The charity is encouraging people living with arthritis to try even small amounts of physical activity, which they say can help you stay strong and remain independent.

“Physical activity is about much more than exercise; it includes any activity or movement that people do. This can include dancing to the radio, gardening, seated exercises, walking around the house or building your strength with a tin of beans. Everyone can start being active, even now, when so much of the world is shut down,” said the charity’s chief executive, Gráinne O’Leary.

She noted that while some people with arthritis think that physical activity will make their condition worse, the opposite is true. “Research proves that physical activity can reduce stiffness and pain, increase flexibility, strengthen muscles around the joints and help people reach and maintain a healthier weight,” Ms O Leary stated.

She continued: “Physical activity is also shown to have a positive impact on mental wellbeing, which is so important in these challenging times. Being active is associated with better sleep patterns, well-being, self-esteem, energy levels and helps manage fatigue.”

Caroline Cahill from Portlaoise has rheumatoid arthritis and psoriatic arthritis. To keep herself active during Covid-19, she does chair exercises, takes the stairs, washes the windows and walks her three dogs. “Movement is definitely the best medicine,” she said, “I keep my own pain under control; the busier I can be, the better I feel.”

Arthritis Ireland is publishing information and resources about physical activity on its website and social media channels throughout National Arthritis Week. This will include a Take Control with Exercise programme, which features flexibility and strengthening exercises.

The charity is also asking people to support its work by donating €4 by texting ARTHRITIS to 50300.

Around one million people have arthritis in Ireland. The condition affects people of all ages, including children; one in five (18%) are younger than 55 years. There are over 100 different forms of arthritis, which cause pain, destruction, stiffness and swelling in the joints of the body. Arthritis accounts for one-third of GP visits and is the single biggest cause of disability.

The number of people living with arthritis is forecast to increase in the coming decades. Two key drivers are increased life expectancy and physical inactivity. Just 46% of adults in Ireland are achieving the minimum level of activity of 150 minutes per week. This figure falls to one-third for adults aged 65-74.

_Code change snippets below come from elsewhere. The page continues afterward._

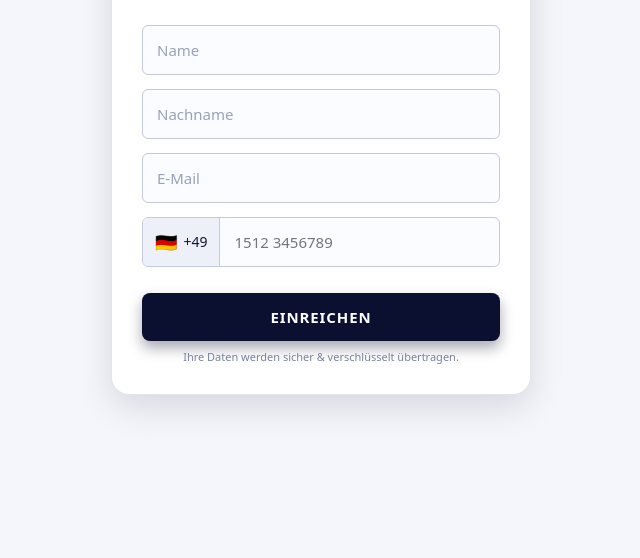
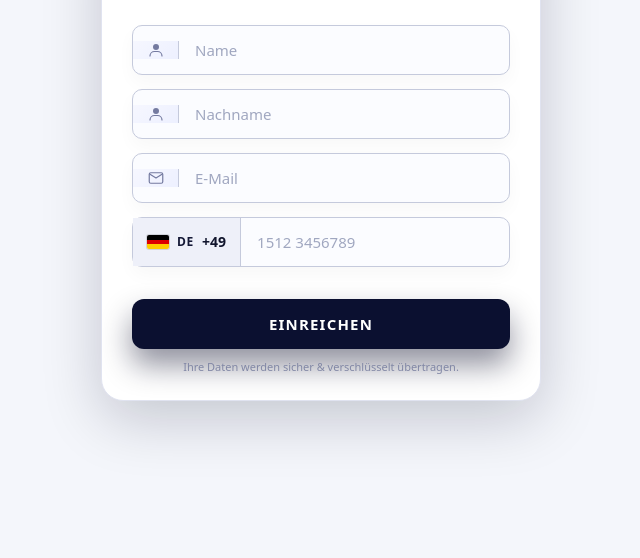
Before and after one commit to tiannalachaeporter97/openaff-form, a plain HTML site: page index.html in a window 1280 px wide. Shown: the part 242-800 px from the top of the page, without its empty margins (319-959 px from the left). Drawn offline with Linux system fonts and the light colour scheme.

Commit message:
Update index.html

```diff
--- a/index.html
+++ b/index.html
@@ -20,116 +20,196 @@
     }
     .form-shell {
       background: #ffffff;
-      border-radius: 18px;
-      box-shadow: 0 12px 35px rgba(0,0,0,0.12);
+      border-radius: 22px;
+      box-shadow: 0 18px 60px rgba(5, 8, 35, 0.20);
       overflow: hidden;
       border: 1px solid #e0e3f0;
-      max-width: 420px;
+      max-width: 440px;
       width: 100%;
     }
     .form-header {
       background: #0b1030;
       color: #ffffff;
-      padding: 22px 26px;
+      padding: 26px 26px 24px;
       text-align: center;
-      font-weight: 700;
+      font-weight: 800;
       font-size: 22px;
-      letter-spacing: 0.06em;
+      letter-spacing: 0.08em;
       text-transform: uppercase;
     }
-    .form-body { padding: 28px 30px 30px; }
-    .field-group { margin-bottom: 14px; }
-    .field-input,
-    .phone-input {
-      width: 100%;
-      padding: 14px 14px;
-      border-radius: 6px;
+    .form-body {
+      padding: 28px 30px 26px;
+    }
+    .field-group {
+      margin-bottom: 14px;
+    }
+
+    /* Input with icon wrapper */
+    .field-wrapper {
+      display: flex;
+      align-items: center;
+      border-radius: 10px;
       border: 1px solid #c5cadc;
-      font-size: 15px;
-      outline: none;
+      background: #fbfcff;
+      box-shadow: 0 8px 18px rgba(0, 0, 0, 0.03);
       transition: border-color .18s, box-shadow .18s, background-color .18s;
-      background: #fbfcff;
     }
-    .field-input::placeholder { color: #9aa1ba; }
-    .field-input:focus,
-    .phone-input:focus {
-      border-color: #192555;
-      box-shadow: 0 0 0 1px rgba(25,37,85,0.18);
+    .field-wrapper:focus-within {
+      border-color: #18234f;
+      box-shadow: 0 0 0 1px rgba(24,35,79,0.20), 0 10px 22px rgba(10, 18, 60, 0.24);
       background: #ffffff;
     }
+    .field-icon {
+      width: 46px;
+      display: flex;
+      align-items: center;
+      justify-content: center;
+      border-right: 1px solid #c5cadc;
+      font-size: 18px;
+      color: #8288a8;
+      background: linear-gradient(135deg, #f6f7ff, #edf0ff);
+    }
+    .field-input {
+      flex: 1;
+      border: none;
+      outline: none;
+      padding: 14px 16px;
+      font-size: 15px;
+      border-radius: 10px;
+      background: transparent;
+    }
+    .field-input::placeholder {
+      color: #a0a7c0;
+    }
+
+    /* Phone field */
     .phone-wrapper {
       display: flex;
       align-items: stretch;
-      border-radius: 6px;
-      overflow: hidden;
+      border-radius: 10px;
       border: 1px solid #c5cadc;
       background: #fbfcff;
+      box-shadow: 0 8px 18px rgba(0, 0, 0, 0.03);
       transition: border-color .18s, box-shadow .18s, background-color .18s;
     }
     .phone-wrapper:focus-within {
-      border-color: #192555;
-      box-shadow: 0 0 0 1px rgba(25,37,85,0.18);
+      border-color: #18234f;
+      box-shadow: 0 0 0 1px rgba(24,35,79,0.20), 0 10px 22px rgba(10, 18, 60, 0.24);
       background: #ffffff;
     }
     .phone-prefix {
       display: flex;
       align-items: center;
-      gap: 6px;
-      padding: 0 12px;
+      gap: 8px;
+      padding: 0 14px;
       background: #eef0f9;
       border-right: 1px solid #c5cadc;
       font-size: 14px;
       white-space: nowrap;
     }
-    .flag { font-size: 18px; }
-    .phone-code { font-weight: 500; color: #11152d; }
+    .phone-prefix .flag-box {
+      width: 22px;
+      height: 14px;
+      border-radius: 2px;
+      overflow: hidden;
+      box-shadow: 0 0 0 1px rgba(0,0,0,0.12);
+    }
+    .phone-prefix .flag-box span {
+      display: block;
+      width: 100%;
+      height: 100%;
+      background: linear-gradient(to bottom,
+        #000000 0 33.33%,
+        #dd0000 33.33% 66.66%,
+        #ffce00 66.66% 100%);
+    }
+    .phone-prefix-label {
+      font-weight: 600;
+      color: #151937;
+      text-transform: uppercase;
+      font-size: 12px;
+      letter-spacing: 0.06em;
+    }
+    .phone-code {
+      font-weight: 600;
+      color: #11152d;
+    }
     .phone-input {
+      flex: 1;
       border: none;
-      border-radius: 0;
+      outline: none;
+      padding: 14px 16px;
+      font-size: 15px;
+      border-radius: 10px;
       background: transparent;
-      flex: 1;
     }
+    .phone-input::placeholder {
+      color: #a0a7c0;
+    }
+
     .submit-btn {
       width: 100%;
-      margin-top: 12px;
-      padding: 14px 16px;
+      margin-top: 18px;
+      padding: 15px 18px;
       background: #0b1030;
       color: #ffffff;
-      font-weight: 700;
+      font-weight: 800;
       font-size: 15px;
-      letter-spacing: 0.06em;
+      letter-spacing: 0.08em;
       text-transform: uppercase;
-      border-radius: 8px;
+      border-radius: 12px;
       border: none;
       cursor: pointer;
-      box-shadow: 0 7px 14px rgba(8,12,40,0.35);
-      transition: transform .1s, box-shadow .1s, opacity .15s;
+      box-shadow: 0 16px 30px rgba(8,12,40,0.45);
+      transition: transform .1s, box-shadow .1s, opacity .15s, background .15s;
     }
     .submit-btn:hover {
       transform: translateY(-1px);
-      box-shadow: 0 10px 20px rgba(8,12,40,0.4);
+      box-shadow: 0 18px 36px rgba(8,12,40,0.55);
+      background: #111741;
     }
     .submit-btn:active {
       transform: translateY(0);
-      box-shadow: 0 5px 12px rgba(8,12,40,0.25);
+      box-shadow: 0 10px 24px rgba(8,12,40,0.35);
     }
-    .submit-btn[disabled] { opacity: .65; cursor: not-allowed; box-shadow: none; }
+    .submit-btn[disabled] {
+      opacity: .65;
+      cursor: not-allowed;
+      box-shadow: none;
+    }
+
     .error-box {
-      margin-bottom: 10px;
+      margin-bottom: 12px;
       padding: 10px 12px;
-      border-radius: 6px;
+      border-radius: 10px;
       background: #fff3f3;
       border: 1px solid #f1c0c0;
       color: #742020;
       font-size: 13px;
       display: none;
     }
-    .error-box ul { margin: 4px 0 0; padding-left: 18px; }
-    .note { margin-top: 8px; font-size: 11px; color: #7a81a0; text-align: center; }
+    .error-box ul {
+      margin: 4px 0 0;
+      padding-left: 18px;
+    }
+    .note {
+      margin-top: 10px;
+      font-size: 11px;
+      color: #8187a5;
+      text-align: center;
+    }
+
     @media (max-width: 480px) {
-      .form-shell { margin: 16px; }
-      .form-header { font-size: 18px; padding-inline: 18px; }
-      .form-body { padding-inline: 18px; }
+      .form-shell {
+        margin: 18px;
+      }
+      .form-header {
+        font-size: 19px;
+        padding-inline: 18px;
+      }
+      .form-body {
+        padding-inline: 18px;
+      }
     }
   </style>
 </head>
@@ -139,35 +219,70 @@
     <div class="form-body">
       <div id="error-box" class="error-box"></div>
 
-      <!-- IMPORTANT: posts to /register (Cloudflare Function) -->
-      <form id="lead-form" method="POST" action="/register" autocomplete="on">
+      <!-- IMPORTANT: still posts to /register -->
+      <form id="lead-form" method="POST" action="/register" autocomplete="on" novalidate>
         <div class="field-group">
-          <input type="text" name="first_name" class="field-input" placeholder="Name" required />
+          <div class="field-wrapper">
+            <div class="field-icon">
+              <!-- person icon -->
+              <svg width="18" height="18" viewBox="0 0 24 24" aria-hidden="true">
+                <circle cx="12" cy="8" r="4" fill="#747aa0"></circle>
+                <path d="M4 20c0-3.3137 2.6863-6 6-6h4c3.3137 0 6 2.6863 6 6" fill="none" stroke="#747aa0" stroke-width="1.6" stroke-linecap="round"/>
+              </svg>
+            </div>
+            <input type="text" name="first_name" class="field-input" placeholder="Name" required />
+          </div>
         </div>
 
         <div class="field-group">
-          <input type="text" name="last_name" class="field-input" placeholder="Nachname" required />
+          <div class="field-wrapper">
+            <div class="field-icon">
+              <!-- second person icon -->
+              <svg width="18" height="18" viewBox="0 0 24 24" aria-hidden="true">
+                <circle cx="12" cy="8" r="4" fill="#747aa0"></circle>
+                <path d="M4 20c0-3.3137 2.6863-6 6-6h4c3.3137 0 6 2.6863 6 6" fill="none" stroke="#747aa0" stroke-width="1.6" stroke-linecap="round"/>
+              </svg>
+            </div>
+            <input type="text" name="last_name" class="field-input" placeholder="Nachname" required />
+          </div>
         </div>
 
         <div class="field-group">
-          <input type="email" name="email" class="field-input" placeholder="E-Mail" required />
+          <div class="field-wrapper">
+            <div class="field-icon">
+              <!-- email icon -->
+              <svg width="18" height="18" viewBox="0 0 24 24" aria-hidden="true">
+                <rect x="3" y="5" width="18" height="14" rx="2" ry="2" fill="none" stroke="#747aa0" stroke-width="1.6"/>
+                <polyline points="4,7 12,12 20,7" fill="none" stroke="#747aa0" stroke-width="1.6" stroke-linecap="round" stroke-linejoin="round"/>
+              </svg>
+            </div>
+            <input type="email" name="email" class="field-input" placeholder="E-Mail" required />
+          </div>
         </div>
 
         <div class="field-group">
           <div class="phone-wrapper">
             <div class="phone-prefix">
-              <span class="flag">🇩🇪</span>
+              <div class="flag-box"><span></span></div>
+              <span class="phone-prefix-label">DE</span>
               <span class="phone-code">+49</span>
             </div>
-            <input type="tel" name="phone" class="phone-input" placeholder="1512 3456789" required />
+            <input
+              type="tel"
+              name="phone"
+              class="phone-input"
+              placeholder="1512 3456789"
+              inputmode="numeric"
+              autocomplete="tel"
+              required
+            />
           </div>
         </div>
 
-        <!-- Hidden fields -->
+        <!-- Hidden constants -->
         <input type="hidden" name="country" value="DE" />
         <input type="hidden" name="phonecc" value="+49" />
-
-        <!-- Optional: clickid from Keitaro / traffic source -->
+        <!-- Keitaro clickid -->
         <input type="hidden" name="aff_sub" id="aff_sub" />
 
         <button type="submit" class="submit-btn" id="submit-btn">EINREICHEN</button>
@@ -178,26 +293,70 @@
   </div>
 
   <script>
-    // Put Keitaro/traffic click id into aff_sub if present
-    const params = new URLSearchParams(window.location.search);
-    const clickId = params.get("click_id") || params.get("clickid") || params.get("subid") || "";
-    if (clickId) {
-      document.getElementById("aff_sub").value = clickId;
-    }
+    const errorBox  = document.getElementById("error-box");
+    const form      = document.getElementById("lead-form");
+    const submitBtn = document.getElementById("submit-btn");
+    const phoneInput = document.querySelector('input[name="phone"]');
 
-    // Front-end display for errors (coming from /register when we debug)
-    const errorBox = document.getElementById("error-box");
-    function showErrors(msgs) {
-      if (!msgs || !msgs.length) {
+    function showErrors(messages) {
+      if (!messages || !messages.length) {
         errorBox.style.display = "none";
         errorBox.innerHTML = "";
         return;
       }
-      const lis = msgs.map((m) => `<li>${m}</li>`).join("");
-      errorBox.innerHTML = `<strong>Bitte überprüfen Sie Ihre Eingaben:</strong><ul>${lis}</ul>`;
+      const html = messages.map(m => `<li>${m}</li>`).join("");
+      errorBox.innerHTML = `<strong>Bitte überprüfen Sie Ihre Eingaben:</strong><ul>${html}</ul>`;
       errorBox.style.display = "block";
     }
-    // We'll use showErrors later when we need client-side debugging
+
+    // Grab Keitaro clickid/subid from URL
+    (function setClickId() {
+      const params = new URLSearchParams(window.location.search);
+      const clickId = params.get("click_id") || params.get("clickid") || params.get("subid") || "";
+      if (clickId) {
+        document.getElementById("aff_sub").value = clickId;
+      }
+    })();
+
+    function validatePhone() {
+      const raw = (phoneInput.value || "").replace(/\D/g, "");
+      if (!raw) {
+        return "Bitte geben Sie Ihre Telefonnummer ein.";
+      }
+      if (raw.length < 9 || raw.length > 11) {
+        return "Bitte geben Sie eine gültige deutsche Telefonnummer mit 9–11 Ziffern ein.";
+      }
+      return "";
+    }
+
+    form.addEventListener("submit", function (e) {
+      const errors = [];
+
+      // Let browser check basic 'required' and email format
+      if (!form.checkValidity()) {
+        // this will trigger native error bubbles
+        e.preventDefault();
+        form.reportValidity();
+        return;
+      }
+
+      const phoneError = validatePhone();
+      if (phoneError) {
+        errors.push(phoneError);
+      }
+
+      if (errors.length) {
+        e.preventDefault();
+        showErrors(errors);
+        phoneInput.focus();
+        return;
+      }
+
+      // no extra errors -> allow submit
+      showErrors([]);
+      submitBtn.disabled = true;
+      submitBtn.textContent = "Wird gesendet...";
+    });
   </script>
 </body>
 </html>
```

“Taking positive action now by getting more people physically active is a public health imperative. We must do everything possible to minimise the pain and destruction caused by arthritis. Every movement matters is a philosophy we can all embrace,” added Gráinne O’Leary.

National Arthritis Week is supported by MSD and Novartis. Further information about National Arthritis Ireland Week is available online at